### Task directions
What lines in the records include the string "wires"? Return each one.

### Data under study
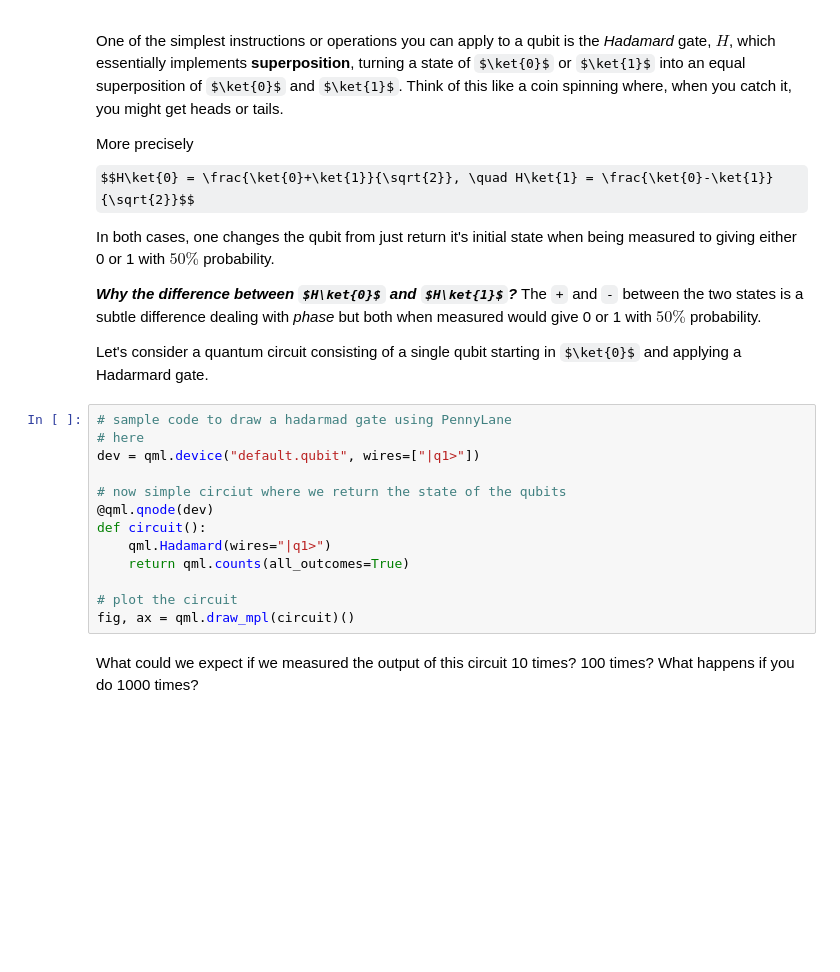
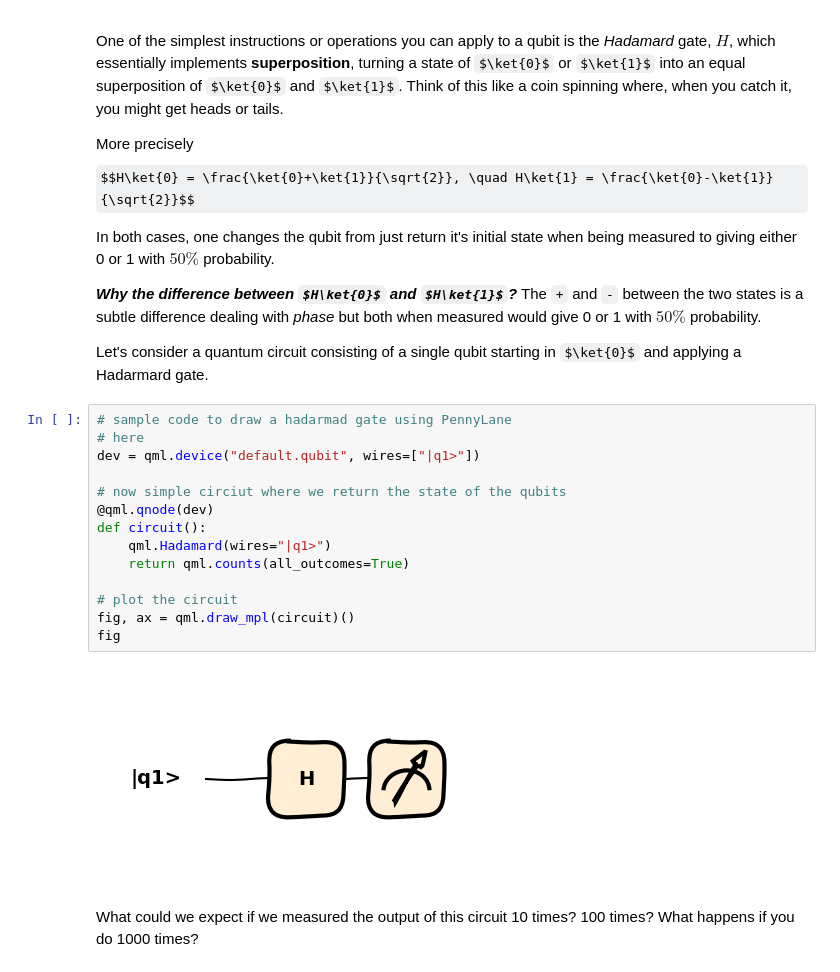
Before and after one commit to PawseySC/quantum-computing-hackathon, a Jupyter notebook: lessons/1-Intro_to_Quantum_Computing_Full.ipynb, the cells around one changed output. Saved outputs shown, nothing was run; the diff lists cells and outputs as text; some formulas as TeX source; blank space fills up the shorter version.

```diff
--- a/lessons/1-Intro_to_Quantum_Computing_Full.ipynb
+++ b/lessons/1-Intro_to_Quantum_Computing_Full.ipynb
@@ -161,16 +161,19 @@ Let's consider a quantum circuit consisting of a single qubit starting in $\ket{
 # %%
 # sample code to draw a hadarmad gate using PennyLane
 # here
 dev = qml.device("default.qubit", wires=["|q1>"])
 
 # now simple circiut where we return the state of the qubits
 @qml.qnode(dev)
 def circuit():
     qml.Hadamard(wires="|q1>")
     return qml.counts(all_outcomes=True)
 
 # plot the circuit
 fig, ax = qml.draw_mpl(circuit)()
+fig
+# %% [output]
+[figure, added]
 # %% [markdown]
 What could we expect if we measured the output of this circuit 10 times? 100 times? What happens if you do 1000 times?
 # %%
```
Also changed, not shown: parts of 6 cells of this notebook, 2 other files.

---

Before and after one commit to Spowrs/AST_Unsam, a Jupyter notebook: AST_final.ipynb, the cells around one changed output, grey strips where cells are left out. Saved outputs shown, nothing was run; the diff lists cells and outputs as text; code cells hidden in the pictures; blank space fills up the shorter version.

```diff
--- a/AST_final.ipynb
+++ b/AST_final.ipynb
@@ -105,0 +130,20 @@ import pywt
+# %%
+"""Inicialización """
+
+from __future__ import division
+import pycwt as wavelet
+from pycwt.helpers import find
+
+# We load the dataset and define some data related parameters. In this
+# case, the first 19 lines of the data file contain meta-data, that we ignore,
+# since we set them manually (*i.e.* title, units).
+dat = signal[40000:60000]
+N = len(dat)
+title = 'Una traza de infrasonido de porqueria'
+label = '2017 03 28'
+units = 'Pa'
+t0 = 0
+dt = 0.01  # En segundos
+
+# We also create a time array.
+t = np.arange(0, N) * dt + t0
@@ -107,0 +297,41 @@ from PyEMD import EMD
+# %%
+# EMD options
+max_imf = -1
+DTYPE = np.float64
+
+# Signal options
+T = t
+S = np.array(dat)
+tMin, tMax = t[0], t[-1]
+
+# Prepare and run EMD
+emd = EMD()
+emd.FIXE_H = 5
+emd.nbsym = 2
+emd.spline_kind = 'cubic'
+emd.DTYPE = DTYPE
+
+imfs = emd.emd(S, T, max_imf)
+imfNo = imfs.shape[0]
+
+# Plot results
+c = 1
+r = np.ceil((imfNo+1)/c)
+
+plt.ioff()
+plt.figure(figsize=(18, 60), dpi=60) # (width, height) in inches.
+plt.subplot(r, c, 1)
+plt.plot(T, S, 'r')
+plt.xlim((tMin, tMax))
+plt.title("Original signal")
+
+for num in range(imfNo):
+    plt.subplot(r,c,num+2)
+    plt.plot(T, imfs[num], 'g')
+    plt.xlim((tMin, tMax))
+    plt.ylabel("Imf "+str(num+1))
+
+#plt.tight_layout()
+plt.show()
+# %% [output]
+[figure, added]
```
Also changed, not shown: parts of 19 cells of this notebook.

### Solution to this exercise
 dev = qml.device("default.qubit", wires=["|q1>"])
     qml.Hadamard(wires="|q1>")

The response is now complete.